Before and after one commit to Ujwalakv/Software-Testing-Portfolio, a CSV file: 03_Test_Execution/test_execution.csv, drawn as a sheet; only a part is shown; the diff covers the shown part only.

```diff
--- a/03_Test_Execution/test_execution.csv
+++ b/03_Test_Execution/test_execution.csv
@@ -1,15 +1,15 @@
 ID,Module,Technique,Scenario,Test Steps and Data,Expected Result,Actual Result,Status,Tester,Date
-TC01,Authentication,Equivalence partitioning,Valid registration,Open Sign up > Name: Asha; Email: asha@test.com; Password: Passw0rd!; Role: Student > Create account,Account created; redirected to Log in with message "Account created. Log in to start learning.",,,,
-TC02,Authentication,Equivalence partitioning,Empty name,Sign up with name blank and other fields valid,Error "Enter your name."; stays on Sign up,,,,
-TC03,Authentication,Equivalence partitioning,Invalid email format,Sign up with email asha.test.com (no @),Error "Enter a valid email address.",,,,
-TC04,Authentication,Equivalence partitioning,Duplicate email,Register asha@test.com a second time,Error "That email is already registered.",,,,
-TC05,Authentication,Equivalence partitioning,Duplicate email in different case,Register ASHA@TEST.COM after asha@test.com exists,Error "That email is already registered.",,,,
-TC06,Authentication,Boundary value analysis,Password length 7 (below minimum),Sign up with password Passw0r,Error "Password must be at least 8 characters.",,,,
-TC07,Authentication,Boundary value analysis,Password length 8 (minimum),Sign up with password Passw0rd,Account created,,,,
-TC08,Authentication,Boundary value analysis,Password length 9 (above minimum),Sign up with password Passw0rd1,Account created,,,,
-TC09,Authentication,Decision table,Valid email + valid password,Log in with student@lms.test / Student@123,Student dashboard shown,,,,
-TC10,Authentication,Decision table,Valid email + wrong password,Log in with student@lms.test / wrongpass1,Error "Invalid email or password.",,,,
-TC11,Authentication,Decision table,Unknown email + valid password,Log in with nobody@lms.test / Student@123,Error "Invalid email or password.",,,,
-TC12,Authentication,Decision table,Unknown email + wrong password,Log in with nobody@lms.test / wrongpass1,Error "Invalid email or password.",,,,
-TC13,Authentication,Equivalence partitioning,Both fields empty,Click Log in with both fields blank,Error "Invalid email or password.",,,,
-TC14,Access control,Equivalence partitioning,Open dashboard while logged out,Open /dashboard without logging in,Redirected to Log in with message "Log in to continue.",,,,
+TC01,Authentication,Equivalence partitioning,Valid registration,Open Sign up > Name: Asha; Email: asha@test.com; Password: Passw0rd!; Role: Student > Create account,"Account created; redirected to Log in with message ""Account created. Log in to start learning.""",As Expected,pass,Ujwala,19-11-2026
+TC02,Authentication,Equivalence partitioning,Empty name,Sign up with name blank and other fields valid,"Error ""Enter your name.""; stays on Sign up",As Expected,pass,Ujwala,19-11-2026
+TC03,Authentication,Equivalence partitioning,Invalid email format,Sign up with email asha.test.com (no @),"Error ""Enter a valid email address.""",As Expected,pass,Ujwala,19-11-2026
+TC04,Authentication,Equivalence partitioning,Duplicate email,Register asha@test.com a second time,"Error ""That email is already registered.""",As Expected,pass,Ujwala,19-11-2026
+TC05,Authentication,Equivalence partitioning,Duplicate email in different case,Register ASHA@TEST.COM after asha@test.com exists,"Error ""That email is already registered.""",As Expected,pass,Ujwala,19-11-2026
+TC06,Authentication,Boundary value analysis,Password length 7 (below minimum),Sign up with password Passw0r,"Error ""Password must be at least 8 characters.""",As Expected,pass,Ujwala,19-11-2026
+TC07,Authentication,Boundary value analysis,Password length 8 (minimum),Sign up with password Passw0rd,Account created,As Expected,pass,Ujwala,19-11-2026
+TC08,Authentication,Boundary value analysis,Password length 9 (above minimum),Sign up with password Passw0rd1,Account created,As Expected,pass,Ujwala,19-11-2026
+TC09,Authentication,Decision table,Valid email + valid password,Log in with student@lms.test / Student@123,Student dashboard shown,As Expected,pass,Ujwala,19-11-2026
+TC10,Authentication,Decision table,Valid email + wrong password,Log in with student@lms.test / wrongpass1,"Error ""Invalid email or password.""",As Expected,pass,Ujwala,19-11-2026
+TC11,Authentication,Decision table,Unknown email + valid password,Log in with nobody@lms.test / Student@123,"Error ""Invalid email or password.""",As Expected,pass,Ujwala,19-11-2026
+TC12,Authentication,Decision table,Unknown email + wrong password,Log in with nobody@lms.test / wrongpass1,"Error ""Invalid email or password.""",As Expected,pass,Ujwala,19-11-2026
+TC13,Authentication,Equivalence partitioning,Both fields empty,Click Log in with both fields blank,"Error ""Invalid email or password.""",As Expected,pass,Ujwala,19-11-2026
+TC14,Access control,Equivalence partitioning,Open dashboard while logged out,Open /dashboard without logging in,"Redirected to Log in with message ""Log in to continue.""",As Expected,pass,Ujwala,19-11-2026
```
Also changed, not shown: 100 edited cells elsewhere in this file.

··········

TRY IT | Write out the data a second time, exactly the same.

TASK OUTPUT |
Before and after one commit to Ujwalakv/Software-Testing-Portfolio, a CSV file: 03_Test_Execution/test_execution.csv, drawn as a sheet; only a part is shown; the diff covers the shown part only.

```diff
--- a/03_Test_Execution/test_execution.csv
+++ b/03_Test_Execution/test_execution.csv
@@ -1,15 +1,15 @@
 ID,Module,Technique,Scenario,Test Steps and Data,Expected Result,Actual Result,Status,Tester,Date
-TC01,Authentication,Equivalence partitioning,Valid registration,Open Sign up > Name: Asha; Email: asha@test.com; Password: Passw0rd!; Role: Student > Create account,Account created; redirected to Log in with message "Account created. Log in to start learning.",,,,
-TC02,Authentication,Equivalence partitioning,Empty name,Sign up with name blank and other fields valid,Error "Enter your name."; stays on Sign up,,,,
-TC03,Authentication,Equivalence partitioning,Invalid email format,Sign up with email asha.test.com (no @),Error "Enter a valid email address.",,,,
-TC04,Authentication,Equivalence partitioning,Duplicate email,Register asha@test.com a second time,Error "That email is already registered.",,,,
-TC05,Authentication,Equivalence partitioning,Duplicate email in different case,Register ASHA@TEST.COM after asha@test.com exists,Error "That email is already registered.",,,,
-TC06,Authentication,Boundary value analysis,Password length 7 (below minimum),Sign up with password Passw0r,Error "Password must be at least 8 characters.",,,,
-TC07,Authentication,Boundary value analysis,Password length 8 (minimum),Sign up with password Passw0rd,Account created,,,,
-TC08,Authentication,Boundary value analysis,Password length 9 (above minimum),Sign up with password Passw0rd1,Account created,,,,
-TC09,Authentication,Decision table,Valid email + valid password,Log in with student@lms.test / Student@123,Student dashboard shown,,,,
-TC10,Authentication,Decision table,Valid email + wrong password,Log in with student@lms.test / wrongpass1,Error "Invalid email or password.",,,,
-TC11,Authentication,Decision table,Unknown email + valid password,Log in with nobody@lms.test / Student@123,Error "Invalid email or password.",,,,
-TC12,Authentication,Decision table,Unknown email + wrong password,Log in with nobody@lms.test / wrongpass1,Error "Invalid email or password.",,,,
-TC13,Authentication,Equivalence partitioning,Both fields empty,Click Log in with both fields blank,Error "Invalid email or password.",,,,
-TC14,Access control,Equivalence partitioning,Open dashboard while logged out,Open /dashboard without logging in,Redirected to Log in with message "Log in to continue.",,,,
+TC01,Authentication,Equivalence partitioning,Valid registration,Open Sign up > Name: Asha; Email: asha@test.com; Password: Passw0rd!; Role: Student > Create account,"Account created; redirected to Log in with message ""Account created. Log in to start learning.""",As Expected,pass,Ujwala,19-11-2026
+TC02,Authentication,Equivalence partitioning,Empty name,Sign up with name blank and other fields valid,"Error ""Enter your name.""; stays on Sign up",As Expected,pass,Ujwala,19-11-2026
+TC03,Authentication,Equivalence partitioning,Invalid email format,Sign up with email asha.test.com (no @),"Error ""Enter a valid email address.""",As Expected,pass,Ujwala,19-11-2026
+TC04,Authentication,Equivalence partitioning,Duplicate email,Register asha@test.com a second time,"Error ""That email is already registered.""",As Expected,pass,Ujwala,19-11-2026
+TC05,Authentication,Equivalence partitioning,Duplicate email in different case,Register ASHA@TEST.COM after asha@test.com exists,"Error ""That email is already registered.""",As Expected,pass,Ujwala,19-11-2026
+TC06,Authentication,Boundary value analysis,Password length 7 (below minimum),Sign up with password Passw0r,"Error ""Password must be at least 8 characters.""",As Expected,pass,Ujwala,19-11-2026
+TC07,Authentication,Boundary value analysis,Password length 8 (minimum),Sign up with password Passw0rd,Account created,As Expected,pass,Ujwala,19-11-2026
+TC08,Authentication,Boundary value analysis,Password length 9 (above minimum),Sign up with password Passw0rd1,Account created,As Expected,pass,Ujwala,19-11-2026
+TC09,Authentication,Decision table,Valid email + valid password,Log in with student@lms.test / Student@123,Student dashboard shown,As Expected,pass,Ujwala,19-11-2026
+TC10,Authentication,Decision table,Valid email + wrong password,Log in with student@lms.test / wrongpass1,"Error ""Invalid email or password.""",As Expected,pass,Ujwala,19-11-2026
+TC11,Authentication,Decision table,Unknown email + valid password,Log in with nobody@lms.test / Student@123,"Error ""Invalid email or password.""",As Expected,pass,Ujwala,19-11-2026
+TC12,Authentication,Decision table,Unknown email + wrong password,Log in with nobody@lms.test / wrongpass1,"Error ""Invalid email or password.""",As Expected,pass,Ujwala,19-11-2026
+TC13,Authentication,Equivalence partitioning,Both fields empty,Click Log in with both fields blank,"Error ""Invalid email or password.""",As Expected,pass,Ujwala,19-11-2026
+TC14,Access control,Equivalence partitioning,Open dashboard while logged out,Open /dashboard without logging in,"Redirected to Log in with message ""Log in to continue.""",As Expected,pass,Ujwala,19-11-2026
```
Also changed, not shown: 100 edited cells elsewhere in this file.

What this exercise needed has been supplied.